One week

Three weeks

Six weeks

Full lactation

Immediate loss (%)

15–20

15–20

25–30

 

Carry-over loss (%)

0–<5

5–10

10–15

 

Full lactation loss (%)

1–2

7–12

12–20

30

Source: DairyNZ

Moorepark found that daily milk solids were 20% lower when cows were milked OAD for the first four weeks. Where cows continued on OAD milking for another two weeks, cumulative milk solid yield was 19% lower than the twice-a-day cow (87 kg MS). Continuing milking OAD for a further two weeks, up to week eight of lactation, reduced daily MS yield by 23% compared with twice-a-day cows. Although MS yield was reduced during the OAD milking period, by the end of lactation, milk solids were similar for all treatments.

Table 2. Effect of short-term once-a-day milking on cumulative milk solids (MS) production

Cumulative MS yield (kg/cow)

Twice a day

OAD

4 weeks

OAD

6 weeks

OAD

8 weeks

1st 4 weeks

55

44

46

42

1st 6 weeks

87

74

73

68

1st 8 weeks

117

101

100

90

1st 10 weeks

142

124

125

114

35 weeks

415

405

398

387

Source: Teagasc

Less labour was required for OAD, in terms of both moving cattle and actual time spent milking, saving 4 minutes per cow compared with twice-a-day. The cows in this study had excellent fertility and no differences in fertility were picked up between the groups. There was also no difference in somatic cell count or body condition.

OAD generally suits cows with a lower genetic potential for milk yield as these cows experience a lower decrease in milk production. For somatic cell count levels, these mostly rise with OAD, partly due to the dilution of cell counts with twice-a-day milking. There are no studies reporting increased prevalence of mastitis where overall SCC is low, but farmers with high SCC need to be cautious.
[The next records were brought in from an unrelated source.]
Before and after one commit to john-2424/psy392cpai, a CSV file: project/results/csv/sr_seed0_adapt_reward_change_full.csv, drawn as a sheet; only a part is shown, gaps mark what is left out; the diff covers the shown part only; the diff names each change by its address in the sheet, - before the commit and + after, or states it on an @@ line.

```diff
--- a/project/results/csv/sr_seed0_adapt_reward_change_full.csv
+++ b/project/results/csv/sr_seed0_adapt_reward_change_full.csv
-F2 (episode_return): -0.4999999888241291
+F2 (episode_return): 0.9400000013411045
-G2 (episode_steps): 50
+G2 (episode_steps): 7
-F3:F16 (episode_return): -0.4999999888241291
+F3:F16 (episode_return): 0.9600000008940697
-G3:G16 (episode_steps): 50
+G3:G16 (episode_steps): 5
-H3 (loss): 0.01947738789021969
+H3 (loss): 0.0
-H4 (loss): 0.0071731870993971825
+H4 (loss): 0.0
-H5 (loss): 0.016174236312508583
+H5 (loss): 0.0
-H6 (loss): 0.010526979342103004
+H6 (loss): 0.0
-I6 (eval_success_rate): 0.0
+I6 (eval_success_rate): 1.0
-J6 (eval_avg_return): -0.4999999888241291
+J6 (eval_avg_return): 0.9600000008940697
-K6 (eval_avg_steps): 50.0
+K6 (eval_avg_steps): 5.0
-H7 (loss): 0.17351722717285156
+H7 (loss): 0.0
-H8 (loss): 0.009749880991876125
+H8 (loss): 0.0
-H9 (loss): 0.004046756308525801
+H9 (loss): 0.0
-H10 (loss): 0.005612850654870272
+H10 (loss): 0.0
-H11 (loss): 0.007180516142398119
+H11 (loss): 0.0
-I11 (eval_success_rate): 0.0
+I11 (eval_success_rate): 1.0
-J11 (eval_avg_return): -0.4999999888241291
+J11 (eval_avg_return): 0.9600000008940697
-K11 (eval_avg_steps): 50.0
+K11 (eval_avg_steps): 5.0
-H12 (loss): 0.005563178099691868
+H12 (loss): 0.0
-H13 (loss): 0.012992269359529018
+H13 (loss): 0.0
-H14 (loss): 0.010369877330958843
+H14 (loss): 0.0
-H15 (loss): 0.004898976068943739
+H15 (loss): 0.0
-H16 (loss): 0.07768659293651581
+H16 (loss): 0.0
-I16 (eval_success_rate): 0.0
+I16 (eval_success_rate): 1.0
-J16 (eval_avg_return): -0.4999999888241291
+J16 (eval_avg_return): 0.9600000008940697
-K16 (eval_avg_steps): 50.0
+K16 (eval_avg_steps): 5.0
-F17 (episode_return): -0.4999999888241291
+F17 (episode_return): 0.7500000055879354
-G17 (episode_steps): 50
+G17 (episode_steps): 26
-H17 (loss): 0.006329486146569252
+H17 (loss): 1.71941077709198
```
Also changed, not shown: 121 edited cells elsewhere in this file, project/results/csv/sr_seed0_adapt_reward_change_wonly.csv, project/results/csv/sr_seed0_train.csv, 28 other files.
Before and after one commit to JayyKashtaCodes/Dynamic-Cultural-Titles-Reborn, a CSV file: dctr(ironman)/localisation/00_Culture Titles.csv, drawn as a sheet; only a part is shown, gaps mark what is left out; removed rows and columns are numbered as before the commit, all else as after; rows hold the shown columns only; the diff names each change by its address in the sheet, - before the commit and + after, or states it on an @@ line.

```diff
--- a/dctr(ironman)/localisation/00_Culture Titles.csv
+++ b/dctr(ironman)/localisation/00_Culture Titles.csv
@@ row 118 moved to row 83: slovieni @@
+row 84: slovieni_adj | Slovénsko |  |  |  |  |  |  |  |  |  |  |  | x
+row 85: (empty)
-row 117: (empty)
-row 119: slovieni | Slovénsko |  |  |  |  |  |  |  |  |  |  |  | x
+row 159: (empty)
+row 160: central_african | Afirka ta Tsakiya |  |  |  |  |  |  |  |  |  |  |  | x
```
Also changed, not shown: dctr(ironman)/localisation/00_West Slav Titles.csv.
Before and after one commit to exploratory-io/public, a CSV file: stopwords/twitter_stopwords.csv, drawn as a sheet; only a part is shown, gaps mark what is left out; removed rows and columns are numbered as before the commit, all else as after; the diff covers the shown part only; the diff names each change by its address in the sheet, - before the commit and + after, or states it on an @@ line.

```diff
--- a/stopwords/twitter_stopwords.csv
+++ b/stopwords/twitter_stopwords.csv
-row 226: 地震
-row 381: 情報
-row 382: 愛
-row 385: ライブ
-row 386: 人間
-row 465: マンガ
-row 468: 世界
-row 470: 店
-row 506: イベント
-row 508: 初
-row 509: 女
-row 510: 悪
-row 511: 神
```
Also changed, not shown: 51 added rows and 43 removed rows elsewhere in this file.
Crossbred cows and Jerseys adapt well to the system, but greater vigilance in checking for mastitis and an increased focus on preventing mastitis would be recommended for other breeds and for higher cell count herds.

With cows on OAD consistently producing less milk than their twice-a-day counterparts, it is tempting to speculate that they also have a lower DMI requirement and, therefore, lower feed costs. Unfortunately, there is very little information available on DMI in cows milking once daily. In any case, reduction in feed intake may not be as great as one might expect. Reports from a pasture-based trial in NZ suggested cows milked OAD ate about 3% less than cows milked twice-a-day. If the plane of nutrition of cows milked OAD is lower, significant additional decreases in yield would be expected and, in general, it would be recommended to maintain plane of nutrition targets until at least post-peak.

OAD milking partially alleviates the negative energy balance that occurs immediately after calving or during periods of energy deficits and can improve body condition score (BCS) – but this assumes an equal plane of nutrition. In addition, other studies show that OAD can improve the reproductive performance of dairy cows, with a reduced post-partum anoestrus interval, decreased use of hormonal intervention and increased submission rates and final pregnancy rates.

For more advice and guidance, visit Coronavirus: support for dairy farmers

Visit Coronavirus: support for dairy farmers for more advice and guidance
×